Clark singled out the progress on BC Hydro's $9-billion Site C hydroelectric dam and the proposed $36-billion, Petronas-backed liquefied natural gas plant as the government's top accomplishments in the spring session.
The B.C. legislature adjourned Thursday after passing a balanced budget and debating, amending and adopting at least two dozen laws, including liquor, worker and education legislation.
"If I wanted to look back on the last few months (Petronas) would be the biggest thing we've accomplished, along with the work we've done on Site C," Clark told reporters in Victoria.
"That is a massive public investment in infrastructure that is going to create thousands of jobs for people and long-term, low-cost, reliable clean power for generations of the province," she said. "Those are big accomplishments that I think people will look back at over the decades ... and say those things really mattered."
But Opposition New Democrat Leader John Horgan cautioned that both projects could be in for rough rides from the NDP.
The NDP has supported government LNG income tax legislation, but a deal with Petronas is far from complete, he said.

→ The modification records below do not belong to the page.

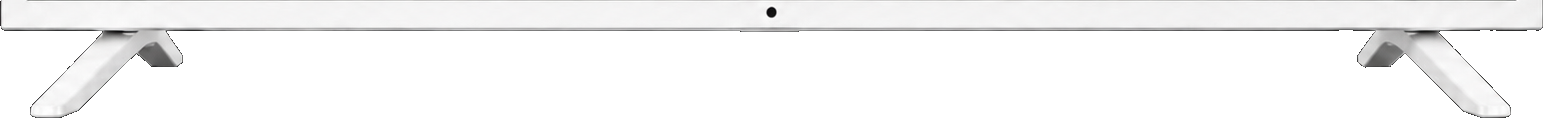
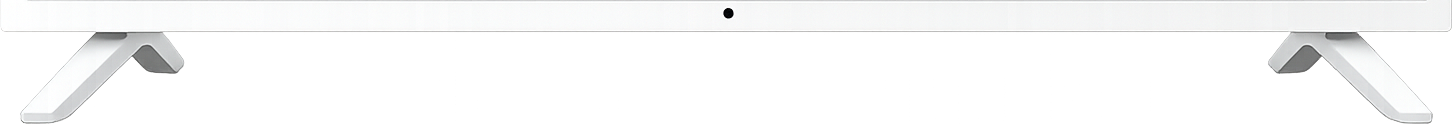
Cart, Wishlist and Order on the television, on the Normal home
The TV came off the Cart, Orders and Wishlist pages. It was in the wrong
place — those pages open behind an intro screen, so the frame was never
where anyone would find it.

It is on the Normal home now, around the quick-access row: the three
buttons that were Store / Health / Community are Cart, Wishlist and Order,
and they sit on the television's screen.

THE RENDER ARRIVED ALREADY CUT — transparent outside the TV and clear
through the screen — so it is used exactly as supplied, only trimmed to
its own silhouette (x 40-1491, y 138-968 of 1536x1024), because outside
that it is all transparent margin and margin inside the box is dead space
the row pays for on every side.

THREE SLICES, NOT ONE IMAGE. Every other frame here is one render
stretched to its box with background-size: 100% 100%, which works when the
box is roughly the render's shape. This one is cut on its own seams — top
bezel with the wordmark, one slice of the band that repeats, bottom bezel
with the feet — and the middle is tiled rather than stretched, which it
can be because that band has no vertical detail down its whole length.
Every slice scales by the same factor, so the bezel keeps its thickness
and the feet their shape at any size.

THE SCREEN IS BLACK, and it is painted in CSS rather than baked into the
file, because the render's screen is transparent and its bezel layer sits
ABOVE the content — black in the file would have covered the buttons. It
[…]

diff --git a/nowssb-nm.css b/nowssb-nm.css
@@ -11170,50 +11170,51 @@ body.fpoff-routines #home .rt-vid-banner { display: none !important; }
 }
 .nwsb-inframe.dev-tv-p::after { background-image: url('./assets/frames/tv-portrait.webp'); }
 
-/* ── The landscape TV — Cart, Orders and Wishlist ──
+/* ── The landscape TV — the Cart / Wishlist / Order row on the Normal home ──
    Three slices, not one image, and that is the whole trick.
 
    Every other frame in this file is one render stretched to its box with
    background-size: 100% 100%. That works when the box is roughly the
-   render's shape. These are not: a cart page is 412 wide and as tall as
-   its list, and a TV is 1.78:1 — so the single stretched render squashed
-   to a 1.10 aspect, the bezel went thin and wide and the feet were
-   crushed flat. It was also only over .cwp-body, so the header and the
-   checkout bar sat outside the TV entirely.
+   render's shape. A television is 1.75:1 and the row it holds is not, so
+   stretched it went thin and wide and the feet were crushed flat.
 
-   The render is now cut into three along its own natural seams:
+   The render arrived already cut — transparent outside the TV and clear
+   through the screen — so it is used as supplied, only trimmed to its own
+   silhouette (x 40-1491, y 138-968 of 1536x1024) because outside that it
+   is all transparent margin, and margin inside the box is dead space the
+   row pays for on every side. Trimmed it is 1452x831, cut on its own
+   natural seams:
 
-   The cut render is first trimmed to the TV's own silhouette — x 65-1607,
-   y 128-894 of the 1672x941 original — because outside that it is all
-   transparent margin, and margin inside the box is dead space the page
-   pays for in every direction. Trimmed it is 1543x767, and the seams are:
-
-     tv-l-top     rows 0-30     the top bezel, with the wordmark on it
-     tv-l-mid     rows 172-179  one slice of the band that is identical
+     tv-l-top     rows 0-34     the top bezel, with the wordmark on it
+     tv-l-mid     rows 262-269  one slice of the band that is identical
                                 all the way down — white rail, screen,
                                 white rail — repeated the height of the box
-     tv-l-bottom  rows 649-766  the bottom bezel and the feet
+     tv-l-bottom  rows 707-830  the bottom bezel and the feet
 
-   Caps at top and bottom, rail tiled between. Every slice is scaled by
-   the same factor (100% of the width), so the bezel keeps its true
-   thickness and the feet their true shape no matter how tall the page
-   gets. The rails repeat rather than stretch, which they can because that
-   band has no vertical detail — checked down its whole length.
-
-   The black is gone from the render: transparent outside the TV so the
-   page shows around it, and transparent across the screen so the content
-   shows through. Cut by flooding in from the border rather than by
-   threshold alone, so the black wordmark ON the white bezel survives —
-   a plain threshold would have punched it out.
+   Caps top and bottom, rail tiled between. Every slice scales by the same
+   factor (100% of the width), so the bezel keeps its true thickness and
+   the feet their true shape whatever height the row ends up. The rails
+   repeat rather than stretch, which they can because that band has no
+   vertical detail anywhere down its length.
 
    The padding is the bezel, and every side is a fraction of the WIDTH —
    which is what CSS percentage padding already means on all four sides,
-   so for once that quirk is exactly right. Off the trimmed render: the
-   screen sits at x 27-1516 and y 31-648 of 1543x767, so 31/1543,
-   26/1543, 118/1543, 27/1543. */
+   so for once that quirk is exactly right. Off the trimmed render, the
+   screen sits at x 28-1425 and y 35-706 of 1452x831. */
 .nwsb-inframe.dev-tv-l {
-  padding: 2.009% 1.685% 7.647% 1.750%;
+  padding: 2.410% 1.791% 8.540% 1.928%;
   background-color: transparent;
+}
+/* The screen is black — and it is painted here rather than baked into the
+   render, because the render's screen is transparent and its ::after sits
+   ABOVE the content. Black in the file would have covered the buttons.
+   Inset to exactly the aperture so it never spills past the bezel, and
+   z-index 0 to sit under the row (.nwsb-inframe > * is z-index 1) and
+   under the bezel (z-index 20). */
+.nwsb-inframe.dev-tv-l::before {
+  content: ''; position: absolute; z-index: 0; pointer-events: none;
+  top: 2.410%; right: 1.791%; bottom: 8.540%; left: 1.928%;
+  background: #000;
 }
 .nwsb-inframe.dev-tv-l::after {
   background-image: url('./assets/frames/tv-l-top.webp'),
@@ -11224,12 +11225,36 @@ body.fpoff-routines #home .rt-vid-banner { display: none !important; }
   background-repeat: no-repeat, no-repeat, repeat-y;
 }
 
-/* ── The tablet — the Player ── */
-.nwsb-inframe.dev-tab {
-  padding: 8% 4.2% 7.2%;
-  background-color: #05070d;
+/* The row itself. It was three pills on the page; it is three pills on a
+   screen now, so the neumorphic shells come off — they were shaped for the
+   light surface behind them and read as lumps on black. */
+/* The frame carries the render's own shape. Left to the row's natural
+   height the box came out 372x107 — an aspect of 3.5 against the
+   television's 1.75 — and three buttons in a letterbox do not read as a
+   television at all. With the file's aspect on the frame the screen lands
+   at the render's own proportions and the row fills it. */
+.nmh-quick-tv {
+  width: 100%; position: relative;
+  aspect-ratio: 1452 / 831;      /* the trimmed render's own */
 }
-.nwsb-inframe.dev-tab::after { background-image: url('./assets/frames/tablet.webp'); }
+#home-nm .nmh-quick-tv .nmh-quick-row { gap: 0; height: 100%; }
+#home-nm .nmh-quick-tv .nmh-quick-btn {
+  background: transparent !important;
+  box-shadow: none !important;
+  border-radius: 0 !important;
+  padding: 6px;
+  justify-content: center;       /* centred on the screen, not the top of it */
+}
+#home-nm .nmh-quick-tv .nmh-quick-btn:active {
+  background: rgba(255,255,255,0.06) !important;
+  box-shadow: none !important; transform: none;
+}
+#home-nm .nmh-quick-tv .nmh-quick-btn span { color: rgba(255,255,255,0.72); }
+/* Hairlines between them, so three buttons on one black screen still read
+   as three buttons. */
+#home-nm .nmh-quick-tv .nmh-quick-btn + .nmh-quick-btn {
+  box-shadow: inset 1px 0 0 rgba(255,255,255,0.10) !important;
+}
 
 /* ── The tall tablet — the footer ──
    Kept as a variant of the component, but nothing wears it now: the

diff --git a/index.html b/index.html
@@ -109,7 +109,7 @@ window.addEventListener('appinstalled', function () { window._bipEvent = null; }
 <script type="module" src="app/js/firebase.module.js?v=263"></script>
 <link rel="stylesheet" href="app/app.css?v=313">
 <link rel="stylesheet" href="nowssb-social.css?v=210">
-<link rel="stylesheet" href="nowssb-nm.css?v=660">
+<link rel="stylesheet" href="nowssb-nm.css?v=662">
 <link rel="stylesheet" href="nowssb-player.css?v=201">
 </head>
 <body>
@@ -1204,32 +1204,34 @@ window.addEventListener('appinstalled', function () { window._bipEvent = null; }
     <div class="ncb-carousel" id="ncbCarouselNm"><div class="ncb-track"></div><div class="ncb-dots"></div></div>
 
 
-    <!-- Quick access row -->
+    <!-- Quick access row — Cart, Wishlist and Order, on the television.
+         .nmh-quick-tv is the frame; the row inside it is the screen. -->
+    <div class="nmh-quick-tv nwsb-inframe dev-tv-l">
     <div class="nmh-quick-row">
-      <div class="nmh-quick-btn" onclick="openSub('nowssb-store')">
+      <div class="nmh-quick-btn" onclick="openSub('cart')">
         <svg width="22" height="22" viewBox="0 0 22 22" fill="none">
           <path d="M3 3h1.5l2.5 7h9l2-5H7" stroke="#c8a96e" stroke-width="1.6" stroke-linecap="round" stroke-linejoin="round"/>
           <circle cx="9" cy="18.5" r="1.5" fill="#c8a96e"/>
           <circle cx="16" cy="18.5" r="1.5" fill="#c8a96e"/>
         </svg>
-        <span>Store</span>
+        <span>Cart</span>
       </div>
-      <div class="nmh-quick-btn" onclick="openSub('health-journey')">
+      <div class="nmh-quick-btn" onclick="openSub('wishlist')">
         <svg width="22" height="22" viewBox="0 0 22 22" fill="none">
           <path d="M11 18S4 13 4 8.5A4.5 4.5 0 0111 5a4.5 4.5 0 017 3.5C18 13 11 18 11 18z" stroke="#c8a96e" stroke-width="1.6" fill="rgba(200,169,110,0.1)"/>
         </svg>
-        <span>Health</span>
+        <span>Wishlist</span>
       </div>
-      <div class="nmh-quick-btn" onclick="openSub('people')">
+      <div class="nmh-quick-btn" onclick="openSub('orders')">
         <svg width="22" height="22" viewBox="0 0 22 22" fill="none">
-          <circle cx="8" cy="7.5" r="3" stroke="#c8a96e" stroke-width="1.6"/>
-          <path d="M2 19c0-3.3 2.7-6 6-6s6 2.7 6 6" stroke="#c8a96e" stroke-width="1.6" stroke-linecap="round"/>
-          <circle cx="16" cy="7.5" r="2.5" stroke="#c8a96e" stroke-width="1.4" opacity="0.55"/>
-          <path d="M19 19c0-2.8-1.3-4.5-3-5.5" stroke="#c8a96e" stroke-width="1.4" stroke-linecap="round" opacity="0.55"/>
+          <path d="M4 6.5h14v11a1.5 1.5 0 0 1-1.5 1.5h-11A1.5 1.5 0 0 1 4 17.5z" stroke="#c8a96e" stroke-width="1.6" stroke-linejoin="round"/>
+          <path d="M7.5 6.5V5a3.5 3.5 0 0 1 7 0v1.5" stroke="#c8a96e" stroke-width="1.6" stroke-linecap="round"/>
+          <path d="M8 11.5h6" stroke="#c8a96e" stroke-width="1.5" stroke-linecap="round"/>
         </svg>
-        <span>Community</span>
+        <span>Order</span>
       </div>
     </div>
+    </div><!-- /nmh-quick-tv -->
 
     <!-- Section label — black banner -->
     <!-- Today's Trending: its black banner, its clip and the Shop Now
@@ -5930,7 +5932,7 @@ window.addEventListener('appinstalled', function () { window._bipEvent = null; }
   </div>
 
   <!-- ══ CART MAIN CONTENT ══ -->
-  <div id="cartMainContent" class="nwsb-inframe dev-tv-l" style="display:none; flex-direction:column; height:100%; overflow-y:auto; overflow-x:hidden; -webkit-overflow-scrolling:touch; position:relative;">
+  <div id="cartMainContent" style="display:none; flex-direction:column; height:100%; overflow-y:auto; overflow-x:hidden; -webkit-overflow-scrolling:touch; position:relative;">
 
   <!-- Top bar -->
   <div class="cwp-topbar">
@@ -6116,7 +6118,7 @@ window.addEventListener('appinstalled', function () { window._bipEvent = null; }
   </div>
 
   <!-- ══ WISHLIST FILTER VIEW (slides in from right) ══ -->
-  <div class="wish-filter-view nwsb-inframe dev-tv-l" id="wishFilterView">
+  <div class="wish-filter-view" id="wishFilterView">
     <!-- Top bar -->
     <div class="cwp-topbar">
       <div class="cwp-back" onclick="wishCloseFilter();closeSub('wishlist')">
@@ -6186,7 +6188,7 @@ window.addEventListener('appinstalled', function () { window._bipEvent = null; }
   </div>
 
   <!-- ══ ORDERS MAIN CONTENT ══ -->
-  <div id="ordersMainContent" class="nwsb-inframe dev-tv-l" style="display:none; flex-direction:column; height:100%; overflow-y:auto; overflow-x:hidden; -webkit-overflow-scrolling:touch; position:relative;">
+  <div id="ordersMainContent" style="display:none; flex-direction:column; height:100%; overflow-y:auto; overflow-x:hidden; -webkit-overflow-scrolling:touch; position:relative;">
   <!-- Top bar -->
   <div class="cwp-topbar">
     <div class="cwp-back" onclick="closeSub('orders')">

diff --git a/sw.js b/sw.js
@@ -1,4 +1,4 @@
-const CACHE = 'nowsbansiu-v826';
+const CACHE = 'nowsbansiu-v827';
 // Separate, stable-named bucket for background-prefetched videos (see
 // app/js/part051.js). Kept OUT of the version-bumped CACHE above so a
 // routine JS/CSS deploy never wipes out videos the user already has warmed —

Horgan said the NDP has concerns Site C is being pushed forward at a time when B.C. doesn't need the project.
"I don't believe that rate payers who are already looking down the barrel of a 28-per-cent rate increase can afford to sustain hundreds of millions of dollars in losses on a power project that's coming before its time," he said.
The government approved Site C late last year and construction is slated to start this summer, despite impending court challenges.
Site C will flood more than 5,500 hectares of land along the Peace River, create an 83-kilometre-long reservoir and provide enough power to light up 400,000 homes.
Last week, Clark and Malaysian energy giant Petronas signed an agreement that could lead to the construction of a multibillion LNG plant at Lelu Island near Prince Rupert.
The premier said once Petronas-controlled Pacific NorthWest LNG secures project approval from its backers, she will recall the legislature to adopt legislation for the project, which would be the largest capital investment in B.C.'s history.
Government sources suggest the legislature could be recalled as early as this summer to deal with Petronas, which has yet to make a final investment decision on the proposed LNG plant.
There are at least 18 separate LNG project proposals in B.C. Clark has often said exporting LNG from B.C. to Asian markets represents a trillion-dollar economic opportunity that could create 100,000 jobs.
Horgan said the government recently amended legislation that ties B.C. into a fixed royalty-rate structure that favours Petronas.
"We did what we could for Petronas, we didn't do what we should for British Columbians," he said.
The New Democrats managed to rattle the Liberals in recent months, including over questions about a Crown land sale in Metro Vancouver to a Liberal party donor at a greatly reduced price.
The NDP also leaked an internal government report about dysfunction in the two-year-old Office of the Local Auditor General, eventually prompting the firing of the office's first local auditor.